  66. A. K. A. Taweel, M. Shuhaimi-Othman, and A. K. Ahmad, “Heavy metals concentration in Tilapia fish (Oreochromis niloticus) from four selected markets in Selangor, Peninsular Malaysia,” Journal of Biological Sciences, vol. 10, no. 55, pp. 1562–1566, 2012. View at Google Scholar
  67. R. Capelli, K. Das, R. D. Pellegrini et al., “Distribution of trace elements in organs of six species of cetaceans from the Ligurian Sea (Mediterranean), and the relationship with stable carbon and nitrogen ratios,” Science of the Total Environment, vol. 390, no. 2-3, pp. 569–578, 2008. View at Publisher · View at Google Scholar · View at PubMed · View at Scopus
  68. P. Kotze, H. H. du Preez, and J. H. J. van Vuren, “Bioaccumulation of copper and zinc in Oreochromis mossambicus and Clarias gariepinus, from the Olifants River, Mpumalanga, South Africa,” Water SA, vol. 25, no. 1, pp. 99–110, 1999. View at Google Scholar · View at Scopus
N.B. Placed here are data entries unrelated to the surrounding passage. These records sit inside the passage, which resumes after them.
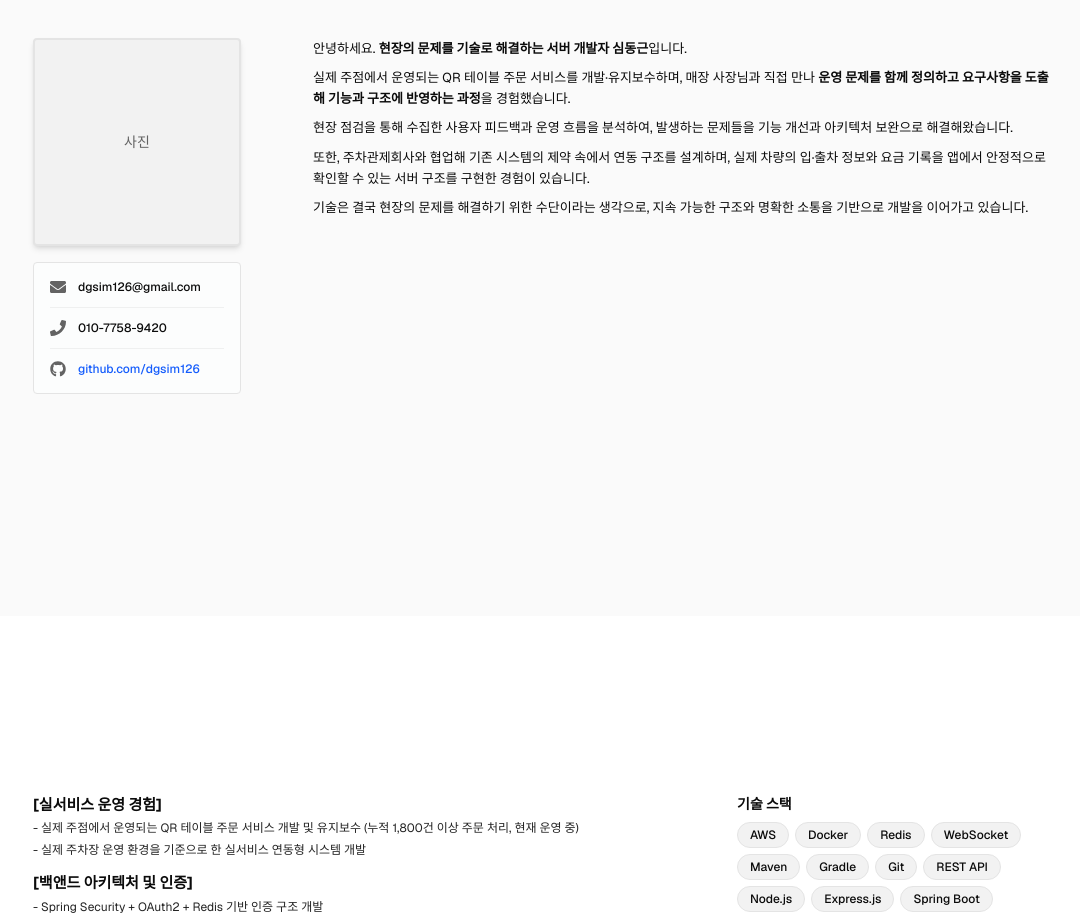
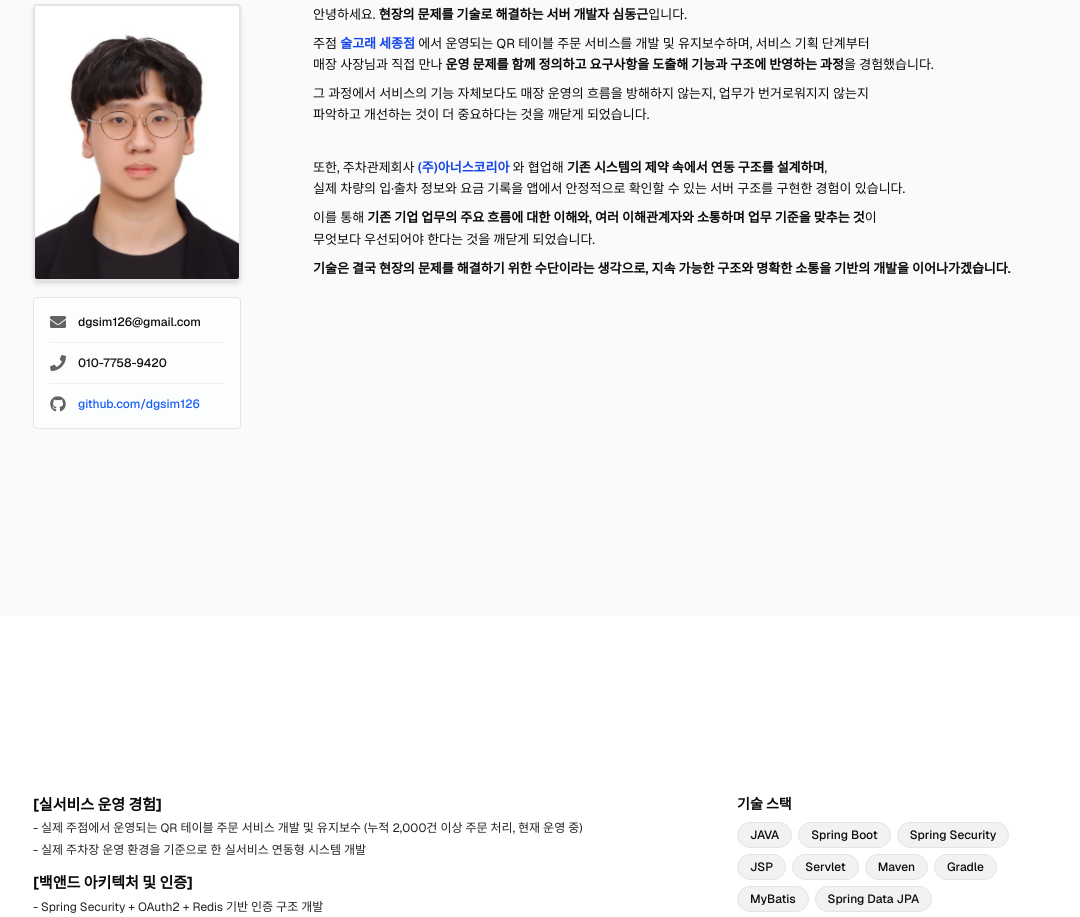
Before and after one commit to dgsim126/donggeun, a Next.js app: page / in a window 1280 px wide. Shown: the part 1040-1957 px from the top of the page, without its empty margins (95-1175 px from the left). Built offline with nearby package versions, Linux system fonts and the light colour scheme.

Commit message:
fix: main page

```diff
--- a/app/page.tsx
+++ b/app/page.tsx
@@ -19,7 +19,7 @@ export default function HomePage() {
             <h1 className="text-2xl sm:text-3xl md:text-4xl lg:text-5xl font-bold text-center text-balance leading-tight">
               현장의 요구를 기술로 풀어내는
               <br />
-              서버 개발자르, <span className="text-blue-600 inline-block">심동근</span>
+              서버 개발자, <span className="text-blue-600 inline-block">심동근</span>
             </h1>
           </div>
         </section>
@@ -33,9 +33,16 @@ export default function HomePage() {
           <div className="max-w-5xl mx-auto w-full">
             <div className="grid md:grid-cols-[240px_1fr] gap-6 md:gap-10">
               <div className="space-y-4 w-52 mx-auto md:mx-0">
-                <div className="w-52 h-52 bg-muted rounded-lg flex items-center justify-center border-2 border-border shadow-md">
-                  <span className="text-muted-foreground text-sm">사진</span>
-                </div>
+                <div className="w-52 h-[277px] mx-auto md:mx-0 rounded-lg overflow-hidden border-2 border-border shadow-md bg-muted">
+  <img
+    src="/images/my.png"
+    alt="심동근 증명사진"
+    className="w-full h-full object-cover object-top"
+  />
+</div>
+
+
+
                 <div className="space-y-3 bg-background/50 rounded-lg p-4 border border-border w-52">
                   <div className="flex items-center gap-3">
                     <FaEnvelope className="w-4 h-4 text-muted-foreground flex-shrink-0" />
@@ -63,27 +70,35 @@ export default function HomePage() {
               {/* </CHANGE> */}
               <div className="prose max-w-none space-y-2">
                 <p className="text-foreground leading-relaxed text-xs md:text-[13px]">
-                  안녕하세요.{" "}
+                  안녕하세요.{"  "}
                   <strong className="font-semibold">현장의 문제를 기술로 해결하는 서버 개발자 심동근</strong>입니다.
                 </p>
                 <p className="text-foreground leading-relaxed text-xs md:text-[13px]">
-                  실제 주점에서 운영되는 QR 테이블 주문 서비스를 개발·유지보수하며, 매장 사장님과 직접 만나{" "}
-                  <strong className="font-semibold">
+                  <div> 주점  <span className="text-blue-700 font-semibold">술고래 세종점</span> 에서 운영되는 QR 테이블 주문 서비스를 개발 및 유지보수하며, 서비스 기획 단계부터</div>
+                  <div>매장 사장님과 직접 만나 <strong className="font-semibold">
                     운영 문제를 함께 정의하고 요구사항을 도출해 기능과 구조에 반영하는 과정
-                  </strong>
-                  을 경험했습니다.
+                  </strong>을 경험했습니다.</div>
+
                 </p>
                 <p className="text-foreground leading-relaxed text-xs md:text-[13px]">
-                  현장 점검을 통해 수집한 사용자 피드백과 운영 흐름을 분석하여, 발생하는 문제들을 기능 개선과 아키텍처
-                  보완으로 해결해왔습니다.
+                  <div>그 과정에서 서비스의 기능 자체보다도 매장 운영의 흐름을 방해하지 않는지, 업무가 번거로워지지 않는지</div>
+                  <div> 파악하고 개선하는 것이 더 중요하다는 것을 깨닫게 되었습니다. </div>
+                </p>
+                <p className="text-foreground leading-relaxed text-xs md:text-[13px] mt-8" />
+                <p className="text-foreground leading-relaxed text-xs md:text-[13px] mt-8" />
+
+
+                <p className="text-foreground leading-relaxed text-xs md:text-[13px]">
+                  <div>또한, 주차관제회사 <span className="text-blue-700 rounded font-semibold"> (주)아너스코리아 </span> 와 협업해 <strong className="font-semibold">기존 시스템의 제약 속에서 연동 구조를 설계하며</strong>,</div>
+                  <div>실제 차량의 입·출차 정보와 요금 기록을 앱에서 안정적으로 확인할 수 있는 서버 구조를 구현한 경험이 있습니다.</div>
+                </p>
+
+                <p className="text-foreground leading-relaxed text-xs md:text-[13px]">
+                  <div>이를 통해 <strong className="font-semibold">기존 기업 업무의 주요 흐름에 대한 이해와, 여러 이해관계자와 소통하며 업무 기준을 맞추는 것</strong>이 </div>
+                  <div>무엇보다 우선되어야 한다는 것을 깨닫게 되었습니다.</div>
                 </p>
                 <p className="text-foreground leading-relaxed text-xs md:text-[13px]">
-                  또한, 주차관제회사와 협업해 기존 시스템의 제약 속에서 연동 구조를 설계하며, 실제 차량의 입·출차 정보와
-                  요금 기록을 앱에서 안정적으로 확인할 수 있는 서버 구조를 구현한 경험이 있습니다.
-                </p>
-                <p className="text-foreground leading-relaxed text-xs md:text-[13px]">
-                  기술은 결국 현장의 문제를 해결하기 위한 수단이라는 생각으로, 지속 가능한 구조와 명확한 소통을 기반으로
-                  개발을 이어가고 있습니다.
+                  <strong className="font-semibold">기술은 결국 현장의 문제를 해결하기 위한 수단이라는 생각으로, 지속 가능한 구조와 명확한 소통을 기반의 개발을 이어나가겠습니다.</strong>
                 </p>
               </div>
             </div>
@@ -103,7 +118,7 @@ export default function HomePage() {
                   <h3 className="text-sm md:text-[15px] font-bold mb-1 text-foreground">[실서비스 운영 경험]</h3>
                   <ul className="space-y-0.5 text-[11px] md:text-xs text-foreground/90 leading-relaxed">
                     <li>
-                      - 실제 주점에서 운영되는 QR 테이블 주문 서비스 개발 및 유지보수 (누적 1,800건 이상 주문 처리, 현재
+                      - 실제 주점에서 운영되는 QR 테이블 주문 서비스 개발 및 유지보수 (누적 2,000건 이상 주문 처리, 현재
                       운영 중)
                     </li>
                     <li>- 실제 주차장 운영 환경을 기준으로 한 실서비스 연동형 시스템 개발</li>
@@ -154,28 +169,47 @@ export default function HomePage() {
               <div>
                 <h3 className="text-xs md:text-sm font-bold mb-2 text-foreground">기술 스택</h3>
                 <div className="flex flex-wrap gap-1.5">
-                  <TechBadge>AWS</TechBadge>
-                  <TechBadge>Docker</TechBadge>
-                  <TechBadge>Redis</TechBadge>
-                  <TechBadge>WebSocket</TechBadge>
+
+                  <TechBadge>JAVA</TechBadge>
+                  <TechBadge>Spring Boot</TechBadge>
+                  <TechBadge>Spring Security</TechBadge>
+                  <TechBadge>JSP</TechBadge>
+                  <TechBadge>Servlet</TechBadge>
                   <TechBadge>Maven</TechBadge>
                   <TechBadge>Gradle</TechBadge>
+                  <TechBadge>MyBatis</TechBadge>
+                  <TechBadge>Spring Data JPA</TechBadge>
+                  <div className="w-full" />
+                  <div className="w-full" />
+                  <div className="w-full" />
+
+
+                  <TechBadge>amazon AWS</TechBadge>
+                  <TechBadge>Docker</TechBadge>
+                  <TechBadge>WebSocket</TechBadge>
+
+                  <div className="w-full" />
                   <TechBadge>Git</TechBadge>
-                  <TechBadge>REST API</TechBadge>
-                  <TechBadge>Node.js</TechBadge>
-                  <TechBadge>Express.js</TechBadge>
-                  <TechBadge>Spring Boot</TechBadge>
-                  <TechBadge>Spring Security</TechBadge>
-                  <TechBadge>OAuth</TechBadge>
-                  <TechBadge>Spring Data JPA</TechBadge>
-                  <TechBadge>MyBatis</TechBadge>
-                  <TechBadge>JAVA</TechBadge>
-                  <TechBadge>JSP</TechBadge>
-                  <TechBadge>Servlet</TechBadge>
+                  <TechBadge>Redis</TechBadge>
+                  <TechBadge>OAuth2</TechBadge>
+                  <div className="w-full" />
+                  <div className="w-full" />
+                  <div className="w-full" />
+
                   <TechBadge>MySQL</TechBadge>
                   <TechBadge>MariaDB</TechBadge>
                   <TechBadge>PostgreSQL</TechBadge>
                   <TechBadge>MongoDB</TechBadge>
+                  <div className="w-full" />
+                  <div className="w-full" />
+                  <div className="w-full" />
+
+
+
+                  <TechBadge>REST API</TechBadge>
+                  <TechBadge>Node.js</TechBadge>
+                  <TechBadge>Express.js</TechBadge>
+
                 </div>
               </div>
             </div>
@@ -207,6 +241,12 @@ export default function HomePage() {
                 <h3 className="text-sm md:text-base font-bold mb-3 text-foreground">경험·교육·활동</h3>
                 <div className="space-y-2 text-foreground leading-relaxed">
                   <div>
+                    <p className="font-semibold text-[11px] md:text-xs">삼성소프트웨어아카데미(SSAFY) (2025.07~)</p>
+                    <p className="text-muted-foreground text-[10px] md:text-[11px] mt-0.5">
+                      삼성소프트웨어아카데미 과정 수료 중
+                    </p>
+                  </div>
+                  <div>
                     <p className="font-semibold text-[11px] md:text-xs">멋쟁이사자처럼(2024.03~2024.12) 동아리</p>
                     <p className="text-muted-foreground text-[10px] md:text-[11px] mt-0.5">
                       멋쟁이사자처럼 대학 12기 (백앤드)
@@ -218,88 +258,113 @@ export default function HomePage() {
                       교내 개발 및 창업 동아리 언더독레볼루션 운영진
                     </p>
                   </div>
-                  <div>
-                    <p className="font-semibold text-[11px] md:text-xs">삼성소프트웨어아카데미(SSAFY) (2025.07~)</p>
-                    <p className="text-muted-foreground text-[10px] md:text-[11px] mt-0.5">
-                      삼성소프트웨어아카데미 과정 수료 중
-                    </p>
-                  </div>
                 </div>
               </div>
             </div>
 
+            {/* 자격·어학·수상 */}
             <div className="border-2 border-border rounded-xl p-4 bg-background/80 shadow-sm">
-              <h3 className="text-sm md:text-base font-bold mb-3 text-foreground">자격·어학·수상</h3>
+              <h3 className="text-sm md:text-base font-bold mb-3 text-foreground">
+                자격·어학·수상
+              </h3>
+
               <div className="space-y-1.5">
-                <div className="grid grid-cols-[70px_1fr] md:grid-cols-[90px_1fr_auto] gap-2 md:gap-3 items-baseline text-[11px] md:text-xs">
-                  <span className="text-muted-foreground font-medium">2024.08</span>
-                  <span className="font-semibold">[세종시] SW융합클러스터 2.0 디지털 콘텐츠 DX 해커톤 우수상</span>
-                  <span className="text-muted-foreground text-[10px] md:text-[11px] hidden md:block">세종테크노파크</span>
+                <div className="grid grid-cols-[70px_1fr] md:grid-cols-[90px_1fr_auto] gap-2 md:gap-3 items-baseline text-[11px] md:text-xs py-1">
+                  <span className="text-muted-foreground font-medium">2025.12</span>
+                  <span className="font-semibold">TOEIC 780점</span>
+                  <span className="text-muted-foreground text-[10px] md:text-[11px] hidden md:block">
+                    한국TOEIC위원회
+                  </span>
                 </div>
-                <div className="border-t border-border/60" />
 
-                <div className="grid grid-cols-[70px_1fr] md:grid-cols-[90px_1fr_auto] gap-2 md:gap-3 items-baseline text-[11px] md:text-xs">
+                <div className="border-t border-border/60 my-1" />
+
+                <div className="grid grid-cols-[70px_1fr] md:grid-cols-[90px_1fr_auto] gap-2 md:gap-3 items-baseline text-[11px] md:text-xs py-1">
+                  <span className="text-muted-foreground font-medium">2025.11</span>
+                  <span className="font-semibold">TOPCIT 650점</span>
+                  <span className="text-muted-foreground text-[10px] md:text-[11px] hidden md:block">
+                    정보통신기획평가원
+                  </span>
+                </div>
+
+                <div className="border-t border-border/60 my-1" />
+
+                <div className="grid grid-cols-[70px_1fr] md:grid-cols-[90px_1fr_auto] gap-2 md:gap-3 items-baseline text-[11px] md:text-xs py-1">
+                  <span className="text-muted-foreground font-medium">2025.11</span>
+                  <span className="font-semibold">데이터분석준전문가(ADsP)</span>
+                  <span className="text-muted-foreground text-[10px] md:text-[11px] hidden md:block">
+                    한국데이터베이스진흥원
+                  </span>
+                </div>
+
+                <div className="border-t border-border/60 my-1" />
+
+                <div className="grid grid-cols-[70px_1fr] md:grid-cols-[90px_1fr_auto] gap-2 md:gap-3 items-baseline text-[11px] md:text-xs py-1">
+                  <span className="text-muted-foreground font-medium">2025.10</span>
+                  <span className="font-semibold">한국사능력검정 2급</span>
+                  <span className="text-muted-foreground text-[10px] md:text-[11px] hidden md:block">
+                    국사편찬위원회
+                  </span>
+                </div>
+
+                <div className="border-t border-border/60 my-1" />
+
+                <div className="grid grid-cols-[70px_1fr] md:grid-cols-[90px_1fr_auto] gap-2 md:gap-3 items-baseline text-[11px] md:text-xs py-1">
+                  <span className="text-muted-foreground font-medium">2024.12</span>
+                  <span className="font-semibold">
+                    [컴퓨터융합소프트웨어학과] 졸업 캡스톤 전체 3등
+                  </span>
+                  <span className="text-muted-foreground text-[10px] md:text-[11px] hidden md:block">
+                    고려대학교 세종
+                  </span>
+                </div>
+
+                <div className="border-t border-border/60 my-1" />
+
+                <div className="grid grid-cols-[70px_1fr] md:grid-cols-[90px_1fr_auto] gap-2 md:gap-3 items-baseline text-[11px] md:text-xs py-1">
+                  <span className="text-muted-foreground font-medium">2024.12</span>
+                  <span className="font-semibold">
+                    [컴퓨터융합소프트웨어학과] 제 26회 학술제 2등
+                  </span>
+                  <span className="text-muted-foreground text-[10px] md:text-[11px] hidden md:block">
+                    고려대학교 세종
+                  </span>
+                </div>
+
+                <div className="border-t border-border/60 my-1" />
+
+                <div className="grid grid-cols-[70px_1fr] md:grid-cols-[90px_1fr_auto] gap-2 md:gap-3 items-baseline text-[11px] md:text-xs py-1">
+                  <span className="text-muted-foreground font-medium">2024.12</span>
+                  <span className="font-semibold">정보처리기사</span>
+                  <span className="text-muted-foreground text-[10px] md:text-[11px] hidden md:block">
+                    한국산업인력공단
+                  </span>
+                </div>
+
+                <div className="border-t border-border/60 my-1" />
+
+                <div className="grid grid-cols-[70px_1fr] md:grid-cols-[90px_1fr_auto] gap-2 md:gap-3 items-baseline text-[11px] md:text-xs py-1">
                   <span className="text-muted-foreground font-medium">2024.09</span>
-                  <span className="font-semibold">SQL개발자(SQLD자격) 최종합격</span>
+                  <span className="font-semibold">SQL개발자(SQLD자격)</span>
                   <span className="text-muted-foreground text-[10px] md:text-[11px] hidden md:block">
                     한국데이터베이스진흥센터
                   </span>
                 </div>
-                <div className="border-t border-border/60" />
 
-                <div className="grid grid-cols-[70px_1fr] md:grid-cols-[90px_1fr_auto] gap-2 md:gap-3 items-baseline text-[11px] md:text-xs">
-                  <span className="text-muted-foreground font-medium">2024.12</span>
-                  <span className="font-semibold">정보처리기사 최종합격</span>
-                  <span className="text-muted-foreground text-[10px] md:text-[11px] hidden md:block">한국산업인력공단</span>
-                </div>
-                <div className="border-t border-border/60" />
+                <div className="border-t border-border/60 my-1" />
 
-                <div className="grid grid-cols-[70px_1fr] md:grid-cols-[90px_1fr_auto] gap-2 md:gap-3 items-baseline text-[11px] md:text-xs">
-                  <span className="text-muted-foreground font-medium">2024.12</span>
-                  <span className="font-semibold">[컴퓨터융합소프트웨어학과] 제 26회 학술제 2등</span>
-                  <span className="text-muted-foreground text-[10px] md:text-[11px] hidden md:block">고려대학교 세종</span>
-                </div>
-                <div className="border-t border-border/60" />
-
-                <div className="grid grid-cols-[70px_1fr] md:grid-cols-[90px_1fr_auto] gap-2 md:gap-3 items-baseline text-[11px] md:text-xs">
-                  <span className="text-muted-foreground font-medium">2024.12</span>
-                  <span className="font-semibold">[컴퓨터융합소프트웨어학과] 졸업 캡스톤 전체 3등</span>
-                  <span className="text-muted-foreground text-[10px] md:text-[11px] hidden md:block">고려대학교 세종</span>
-                </div>
-                <div className="border-t border-border/60" />
-
-                <div className="grid grid-cols-[70px_1fr] md:grid-cols-[90px_1fr_auto] gap-2 md:gap-3 items-baseline text-[11px] md:text-xs">
-                  <span className="text-muted-foreground font-medium">2025.10</span>
-                  <span className="font-semibold">한국사능력검정 2급</span>
-                  <span className="text-muted-foreground text-[10px] md:text-[11px] hidden md:block">국사편찬위원회</span>
-                </div>
-                <div className="border-t border-border/60" />
-
-                <div className="grid grid-cols-[70px_1fr] md:grid-cols-[90px_1fr_auto] gap-2 md:gap-3 items-baseline text-[11px] md:text-xs">
-                  <span className="text-muted-foreground font-medium">2025.12</span>
-                  <span className="font-semibold">데이터분석준전문가(ADsP) 최종합격</span>
+                <div className="grid grid-cols-[70px_1fr] md:grid-cols-[90px_1fr_auto] gap-2 md:gap-3 items-baseline text-[11px] md:text-xs py-1">
+                  <span className="text-muted-foreground font-medium">2024.08</span>
+                  <span className="font-semibold">
+                    [세종시] SW융합클러스터 2.0 디지털 콘텐츠 DX 해커톤 우수상
+                  </span>
                   <span className="text-muted-foreground text-[10px] md:text-[11px] hidden md:block">
-                    한국데이터베이스진흥원
+                    세종테크노파크
                   </span>
-                </div>
-                <div className="border-t border-border/60" />
-
-                <div className="grid grid-cols-[70px_1fr] md:grid-cols-[90px_1fr_auto] gap-2 md:gap-3 items-baseline text-[11px] md:text-xs">
-                  <span className="text-muted-foreground font-medium">2025.12</span>
-                  <span className="font-semibold">TOPCIT (수준: 4) 최종합격</span>
-                  <span className="text-muted-foreground text-[10px] md:text-[11px] hidden md:block">
-                    정보통신기획평가원
-                  </span>
-                </div>
-                <div className="border-t border-border/60" />
-
-                <div className="grid grid-cols-[70px_1fr] md:grid-cols-[90px_1fr_auto] gap-2 md:gap-3 items-baseline text-[11px] md:text-xs">
-                  <span className="text-muted-foreground font-medium">2025.12</span>
-                  <span className="font-semibold">TOEIC 780점</span>
-                  <span className="text-muted-foreground text-[10px] md:text-[11px] hidden md:block">한국TOEIC위원회</span>
                 </div>
               </div>
             </div>
+
           </div>
         </section>
 
@@ -309,12 +374,12 @@ export default function HomePage() {
           className="scroll-mt-12 sm:scroll-mt-14 min-h-screen py-10 md:py-12 px-4 sm:px-6 lg:px-8 bg-background"
         >
           <div className="max-w-5xl mx-auto">
-            <h2 className="text-xl md:text-2xl font-bold mb-6 text-foreground">포트폴리오</h2>
+            <h2 className="text-xl md:text-2xl font-bold mb-6 text-foreground">프로젝트</h2>
 
             <div className="grid md:grid-cols-2 gap-5 mb-10">
               <ProjectCard
                 title="DineQ"
-                summary="실제 주점에서 운영 중이며 누적 1,800건 이상의 주문을 처리한 QR 기반 테이블 주문 시스템"
+                summary="누적 2,000건 이상의 주문을 처리한 QR 기반 테이블 주문 시스템"
                 href="/portfolio/dineq"
                 large
                 imageSrc="/images/dineq_main.png"
@@ -322,7 +387,7 @@ export default function HomePage() {
               />
               <ProjectCard
                 title="HonorsParking"
-                summary="주차장 관제 기업과 연동하여 차량 입·출차 정보 및 실시간 주차 요금을 조회·관리하는 실서비스 운영 프로젝트"
+                summary="(주)아너스코리아 서버와 연동하여 차량 입·출차 정보 및 실시간 주차 요금을 조회·관리하는 시스템"
                 href="/portfolio/honorsparking"
                 large
                 imageSrc="/images/honors_main.png"
--- a/components/navigation.tsx
+++ b/components/navigation.tsx
@@ -7,7 +7,7 @@ const sections = [
   { id: "about", label: "자기소개" },
   { id: "capabilities", label: "역량" },
   { id: "info", label: "정보" },
-  { id: "portfolio", label: "포트폴리오" },
+  { id: "portfolio", label: "프로젝트" },
 ]
 
 export function Navigation() {
```
Also changed, not shown: public/images/my.png (added).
  69. Z. Kljaković Gašpić, T. Zvonarić, N. Vrgoč, N. Odžak, and A. Barić, “Cadmium and lead in selected tissues of two commercially important fish species from the Adriatic Sea,” Water Research, vol. 36, no. 20, pp. 5023–5028, 2002. View at Publisher · View at Google Scholar · View at Scopus
  70. T. K. Grimsrud, S. R. Berge, T. Haldorsen, and A. Andersen, “Exposure to different forms of nickel and risk of lung cancer,” The American Journal of Epidemiology, vol. 156, no. 12, pp. 1123–1132, 2002. View at Publisher · View at Google Scholar · View at Scopus